But GRDC managing director John Harvey defended GRDC's position saying the organisation's aim was to be the best investment growers make each year and to get them the highest possible return.

Mr Harvey said over the last 20 years the organisation's revenue and expenditure had increased but believed the challenges facing grain growers had also increased.

He said R&D was always "risky" and some projects fail.

Mr Harvey said there was a lot of scrutiny about what the GRDC was investing in, but the GRDC did a lot of consultation with groups such as Grain Producers Australia (GPA).

"With the developing of our most recent five- year plan last year our focus was on the drivers of profitability for growers across Australia," Mr Harvey said.

"We have direct engagement with growers through our panels (the Western Panel is chaired by Peter Roberts) so there is obviously a strong engagement there with growers.

"Half of our panels are made up of growers and they spend a lot of time talking with other farmers about issues and getting feedback from them about technologies, varieties and farming practices as a result of GRDC-funded projects."

GRDC also ran a survey last year and found that 75pc of respondents rated GRDC's performance as fairly to very high, which was higher than its previous survey in 2010.

"There was also a substantial increase in respondents from 67pc to 76pc who believe they have directly benefited from our research, development and extension (R, D&E)," Mr Harvey said.

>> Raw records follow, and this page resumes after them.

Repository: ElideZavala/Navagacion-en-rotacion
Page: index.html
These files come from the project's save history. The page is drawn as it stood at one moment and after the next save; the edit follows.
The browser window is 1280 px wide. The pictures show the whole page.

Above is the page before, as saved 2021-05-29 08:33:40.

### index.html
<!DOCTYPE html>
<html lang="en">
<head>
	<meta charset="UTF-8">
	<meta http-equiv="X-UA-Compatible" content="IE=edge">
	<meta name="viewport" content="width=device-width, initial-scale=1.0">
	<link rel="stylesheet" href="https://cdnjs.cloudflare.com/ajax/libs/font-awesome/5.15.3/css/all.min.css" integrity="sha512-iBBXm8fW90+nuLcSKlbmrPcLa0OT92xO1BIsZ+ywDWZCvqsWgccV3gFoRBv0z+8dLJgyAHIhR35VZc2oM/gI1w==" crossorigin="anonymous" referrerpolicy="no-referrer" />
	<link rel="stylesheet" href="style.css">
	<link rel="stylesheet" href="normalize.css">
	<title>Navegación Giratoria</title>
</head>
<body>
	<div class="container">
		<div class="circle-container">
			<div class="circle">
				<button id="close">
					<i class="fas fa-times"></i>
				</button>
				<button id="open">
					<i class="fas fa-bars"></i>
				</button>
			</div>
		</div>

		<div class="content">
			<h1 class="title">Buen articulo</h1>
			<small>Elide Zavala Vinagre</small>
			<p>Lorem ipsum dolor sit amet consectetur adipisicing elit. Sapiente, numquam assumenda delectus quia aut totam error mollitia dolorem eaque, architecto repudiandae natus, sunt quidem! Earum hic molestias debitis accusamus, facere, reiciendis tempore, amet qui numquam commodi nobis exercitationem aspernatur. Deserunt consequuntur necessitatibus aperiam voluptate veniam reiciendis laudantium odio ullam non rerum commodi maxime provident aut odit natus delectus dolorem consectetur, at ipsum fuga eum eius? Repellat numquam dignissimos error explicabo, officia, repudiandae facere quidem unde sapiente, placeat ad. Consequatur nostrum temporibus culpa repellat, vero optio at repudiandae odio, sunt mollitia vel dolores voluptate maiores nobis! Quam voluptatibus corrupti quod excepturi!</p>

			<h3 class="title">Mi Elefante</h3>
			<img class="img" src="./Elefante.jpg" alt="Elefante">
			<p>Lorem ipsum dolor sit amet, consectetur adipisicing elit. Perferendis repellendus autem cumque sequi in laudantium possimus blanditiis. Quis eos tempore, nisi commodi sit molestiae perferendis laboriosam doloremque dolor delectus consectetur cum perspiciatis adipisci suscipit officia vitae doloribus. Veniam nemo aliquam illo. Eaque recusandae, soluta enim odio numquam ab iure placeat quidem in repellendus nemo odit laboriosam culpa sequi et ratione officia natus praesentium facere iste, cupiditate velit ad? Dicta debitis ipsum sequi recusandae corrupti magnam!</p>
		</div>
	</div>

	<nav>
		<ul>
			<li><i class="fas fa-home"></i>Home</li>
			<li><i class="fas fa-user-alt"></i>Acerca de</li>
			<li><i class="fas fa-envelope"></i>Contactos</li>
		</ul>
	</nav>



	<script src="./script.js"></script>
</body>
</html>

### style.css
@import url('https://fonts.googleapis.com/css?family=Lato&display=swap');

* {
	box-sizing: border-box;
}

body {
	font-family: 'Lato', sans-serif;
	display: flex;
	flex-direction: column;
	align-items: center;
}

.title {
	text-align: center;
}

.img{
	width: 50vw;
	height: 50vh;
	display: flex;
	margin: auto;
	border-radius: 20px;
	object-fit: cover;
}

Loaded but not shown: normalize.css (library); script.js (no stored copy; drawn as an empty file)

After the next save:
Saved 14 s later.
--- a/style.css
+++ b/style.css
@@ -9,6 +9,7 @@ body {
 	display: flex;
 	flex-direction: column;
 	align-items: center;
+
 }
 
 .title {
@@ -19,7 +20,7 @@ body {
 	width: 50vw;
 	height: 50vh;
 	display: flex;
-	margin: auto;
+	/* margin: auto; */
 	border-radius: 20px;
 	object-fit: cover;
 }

"The grower survey also demonstrated a strong support for the current levy on crop production."

p Mr McKenzie is currently doing a survey of his own to complete and present to the Federal Minister for Agriculture, Fisheries and Forestry and the GRDC. To complete the survey head to

Date: Newest first | Oldest first


26/07/2013 2:07:55 PM, on Farm Weekly

DAFWA's wheat & barley plant-breeding R,D&E was public-owned. Now it's InterGrain owned by WA Government 48.7%, GRDC 25.3% & Monsanto 26% with the door left ajar for a greater control by Monsanto. Like selling our souls to the devil.


Screen name *
Email address *
Remember me?
Comment *


light grey arrow
I'm one of the people who want marijuana to be legalized, some city have been approved it but
light grey arrow
#blueysmegacarshowandcruise2019 10 years on Daniels Ute will be apart of another massive cause.
light grey arrow
Australia's live animal trade is nothing but a blood stained industry that suits those who